Instructions to follow:
All entries must be repeated exactly; do not include the pictures.

Information shown:
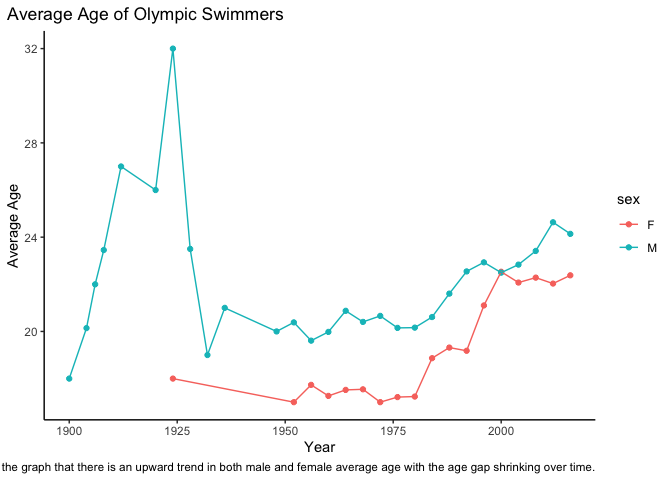
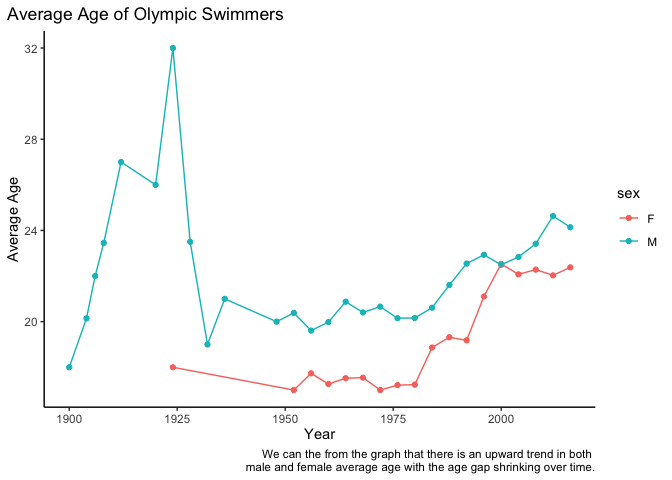
done

diff --git a/Patrick/Q2+3.md b/Patrick/Q2+3.md
@@ -75,6 +75,4 @@ Fours which had a standard deviation of 10.87.
 the 1952 Olympic Games, there appears to be a small number of
 participants for each year which is causing the large swings early on.
 After 1952 the amount of participating athletes becomes larger and
-stabilizes the mean of the age of the participants. We can the from the
-graph that there is an upward trend in both male and female average age
-with the age gap shrinking over time.
+stabilizes the mean of the age of the participants.
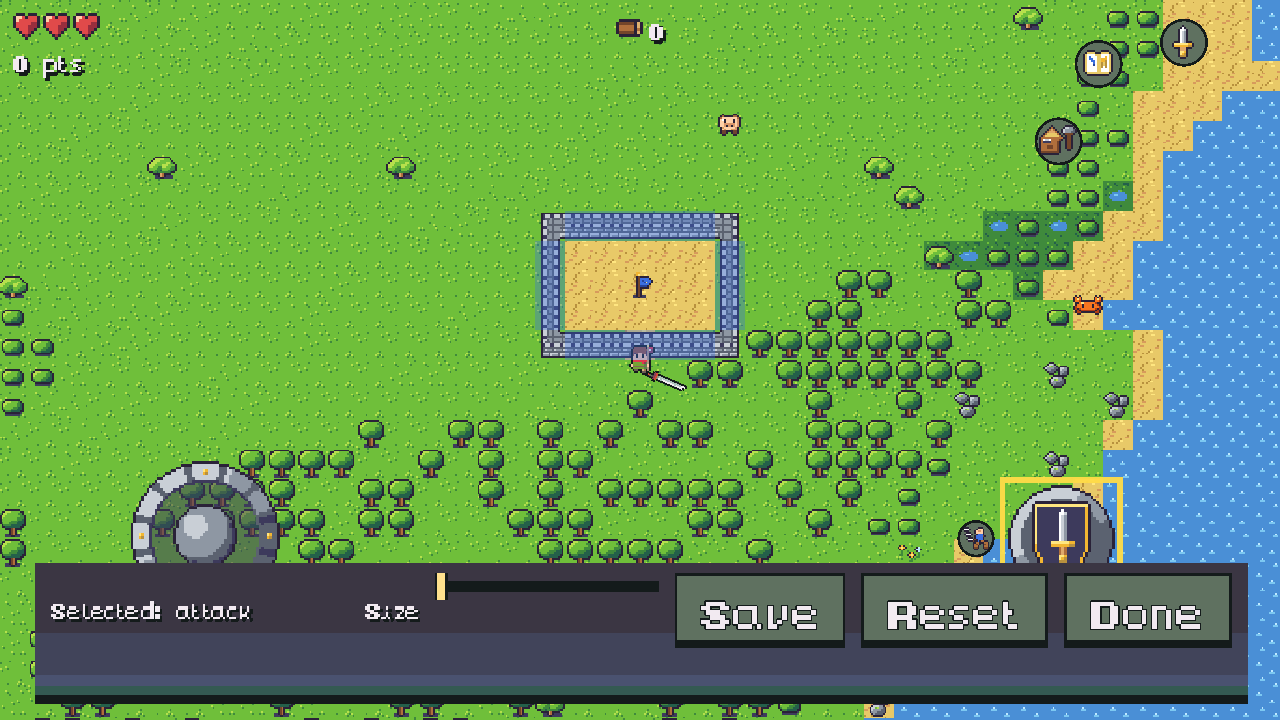
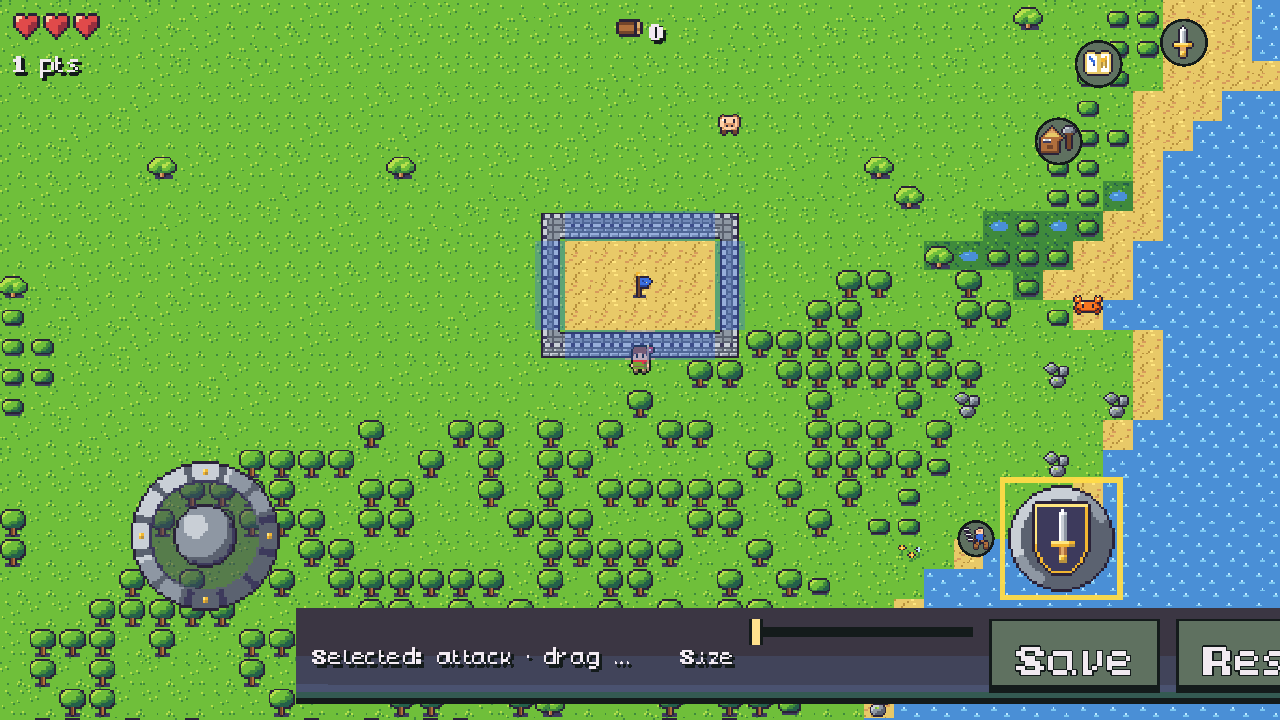
Fix HUD customize edit guards, bar overlap, and evidence
Suppress normal HUD actions while Customize HUD is open, dismiss open map
UI on edit entry, and place the edit bar using full visual control rects
including the joystick ring. Drop the empty hint row; add map-block test and
drive assertions; refresh screenshots.

Changed region(s): [[0.0, 0.7639, 1.0, 0.9778], [0.0, 0.0611, 0.0625, 0.1222], [0.5, 0.5194, 0.5312, 0.55]]

diff --git a/.cursor/skills/verify-flagoria/features/hud-customize.md b/.cursor/skills/verify-flagoria/features/hud-customize.md
@@ -10,6 +10,7 @@ The in-game menu has a Customize HUD entry. It opens an edit mode over the live 
 - `hud-customize-save` Save and load round-trip in user settings (`-- test_hud_layout_round_trip` in `tests/ui/test_hud_layout.gd`).
 - `hud-customize-clamp` Off-screen positions clamp; overlaps are rejected (`-- test_hud_layout_clamp_overlap`).
 - `hud-customize-reset` Reset clears the saved file and brings back HudToolRow defaults (`-- test_hud_layout_reset`).
+- `hud-customize-edit-guard` In edit mode HUD buttons do not open map, buildings, mode, attack, run, or move the stick (`-- test_hud_layout_edit_blocks_map` and the drive tap on Map).
 
 ## How to get to it (user POV)
 
@@ -17,11 +18,11 @@ The in-game menu has a Customize HUD entry. It opens an edit mode over the live 
 
 ## Driving it with verify-flagoria helpers
 
-Preconditions: `doctor.sh` exits `0`. Time cost: the three `tests/ui/test_hud_layout.gd` cases are about 1.2 s in `tools/verify.sh`. The live drive is about 30 s under xvfb.
+Preconditions: `doctor.sh` exits `0`. Time cost: four `tests/ui/test_hud_layout.gd` cases are about 1.5 s in `tools/verify.sh`. The live drive is about 30 s under xvfb.
 
-- **Run.** `./tools/verify.sh`, or `godot --headless --path . --script res://tests/run_tests.gd -- --only=hud_layout_round_trip,hud_layout_clamp_overlap,hud_layout_reset`.
-- **Proof.** Headers `-- test_hud_layout_round_trip`, `-- test_hud_layout_clamp_overlap`, and `-- test_hud_layout_reset` with no `FAIL` after them.
-- **Drive (live).** `bin/launch.sh drives/hud_customize.gd --seed 49 --display`. Snapshots: `default-layout`, `edit-mode`, `moved-control` (attack and Map moved; edit bar clear of controls), `after-save-restart`, `reset-layout`.
+- **Run.** `./tools/verify.sh`, or `godot --headless --path . --script res://tests/run_tests.gd -- --only=hud_layout_round_trip,hud_layout_clamp_overlap,hud_layout_reset,hud_layout_edit_blocks_map`.
+- **Proof.** Headers for the four `test_hud_layout_*` cases with no `FAIL` after them.
+- **Drive (live).** `bin/launch.sh drives/hud_customize.gd --seed 49 --display`. Snapshots: `default-layout`, `edit-mode`, `moved-control` (attack and Map moved; edit bar clear of every control visual rect), `no-overlap`, `after-save-restart`, `reset-layout`.
 
 ## Gotchas
 

diff --git a/docs/architecture.md b/docs/architecture.md
@@ -120,6 +120,7 @@ Where each part of the game lives today, how data moves between the parts, and w
 | `Scripts/ingame_menu.gd` | In-game menu, Save, Customize HUD | stays |
 | `Scripts/hud_layout.gd` | Per-device touch HUD positions in user settings | stays (#492) |
 | `Scripts/hud_layout_edit.gd` | Customize HUD edit overlay | stays (#492) |
+| `Scripts/hud_layout_visual.gd` | HUD control visual rects for edit overlap | stays (#492) |
 | `Scripts/quit_prompt.gd` | Quit prompt | stays |
 | `Scripts/game_settings.gd` | Autoload: mob spawn rate | stays (autoload) |
 | `Scripts/audio_settings.gd` | Autoload: bus volumes | stays (autoload) |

Task response:
done

diff --git a/Patrick/Q2+3.md b/Patrick/Q2+3.md
@@ -75,6 +75,4 @@ Fours which had a standard deviation of 10.87.
 the 1952 Olympic Games, there appears to be a small number of
 participants for each year which is causing the large swings early on.
 After 1952 the amount of participating athletes becomes larger and
-stabilizes the mean of the age of the participants. We can the from the
-graph that there is an upward trend in both male and female average age
-with the age gap shrinking over time.
+stabilizes the mean of the age of the participants.
Fix HUD customize edit guards, bar overlap, and evidence
Suppress normal HUD actions while Customize HUD is open, dismiss open map
UI on edit entry, and place the edit bar using full visual control rects
including the joystick ring. Drop the empty hint row; add map-block test and
drive assertions; refresh screenshots.

Changed region(s): [[0.0, 0.7639, 1.0, 0.9778], [0.0, 0.0611, 0.0625, 0.1222], [0.5, 0.5194, 0.5312, 0.55]]

diff --git a/.cursor/skills/verify-flagoria/features/hud-customize.md b/.cursor/skills/verify-flagoria/features/hud-customize.md
@@ -10,6 +10,7 @@ The in-game menu has a Customize HUD entry. It opens an edit mode over the live 
 - `hud-customize-save` Save and load round-trip in user settings (`-- test_hud_layout_round_trip` in `tests/ui/test_hud_layout.gd`).
 - `hud-customize-clamp` Off-screen positions clamp; overlaps are rejected (`-- test_hud_layout_clamp_overlap`).
 - `hud-customize-reset` Reset clears the saved file and brings back HudToolRow defaults (`-- test_hud_layout_reset`).
+- `hud-customize-edit-guard` In edit mode HUD buttons do not open map, buildings, mode, attack, run, or move the stick (`-- test_hud_layout_edit_blocks_map` and the drive tap on Map).
 
 ## How to get to it (user POV)
 
@@ -17,11 +18,11 @@ The in-game menu has a Customize HUD entry. It opens an edit mode over the live 
 
 ## Driving it with verify-flagoria helpers
 
-Preconditions: `doctor.sh` exits `0`. Time cost: the three `tests/ui/test_hud_layout.gd` cases are about 1.2 s in `tools/verify.sh`. The live drive is about 30 s under xvfb.
+Preconditions: `doctor.sh` exits `0`. Time cost: four `tests/ui/test_hud_layout.gd` cases are about 1.5 s in `tools/verify.sh`. The live drive is about 30 s under xvfb.
 
-- **Run.** `./tools/verify.sh`, or `godot --headless --path . --script res://tests/run_tests.gd -- --only=hud_layout_round_trip,hud_layout_clamp_overlap,hud_layout_reset`.
-- **Proof.** Headers `-- test_hud_layout_round_trip`, `-- test_hud_layout_clamp_overlap`, and `-- test_hud_layout_reset` with no `FAIL` after them.
-- **Drive (live).** `bin/launch.sh drives/hud_customize.gd --seed 49 --display`. Snapshots: `default-layout`, `edit-mode`, `moved-control` (attack and Map moved; edit bar clear of controls), `after-save-restart`, `reset-layout`.
+- **Run.** `./tools/verify.sh`, or `godot --headless --path . --script res://tests/run_tests.gd -- --only=hud_layout_round_trip,hud_layout_clamp_overlap,hud_layout_reset,hud_layout_edit_blocks_map`.
+- **Proof.** Headers for the four `test_hud_layout_*` cases with no `FAIL` after them.
+- **Drive (live).** `bin/launch.sh drives/hud_customize.gd --seed 49 --display`. Snapshots: `default-layout`, `edit-mode`, `moved-control` (attack and Map moved; edit bar clear of every control visual rect), `no-overlap`, `after-save-restart`, `reset-layout`.
 
 ## Gotchas
 

diff --git a/docs/architecture.md b/docs/architecture.md
@@ -120,6 +120,7 @@ Where each part of the game lives today, how data moves between the parts, and w
 | `Scripts/ingame_menu.gd` | In-game menu, Save, Customize HUD | stays |
 | `Scripts/hud_layout.gd` | Per-device touch HUD positions in user settings | stays (#492) |
 | `Scripts/hud_layout_edit.gd` | Customize HUD edit overlay | stays (#492) |
+| `Scripts/hud_layout_visual.gd` | HUD control visual rects for edit overlap | stays (#492) |
 | `Scripts/quit_prompt.gd` | Quit prompt | stays |
 | `Scripts/game_settings.gd` | Autoload: mob spawn rate | stays (autoload) |
 | `Scripts/audio_settings.gd` | Autoload: bus volumes | stays (autoload) |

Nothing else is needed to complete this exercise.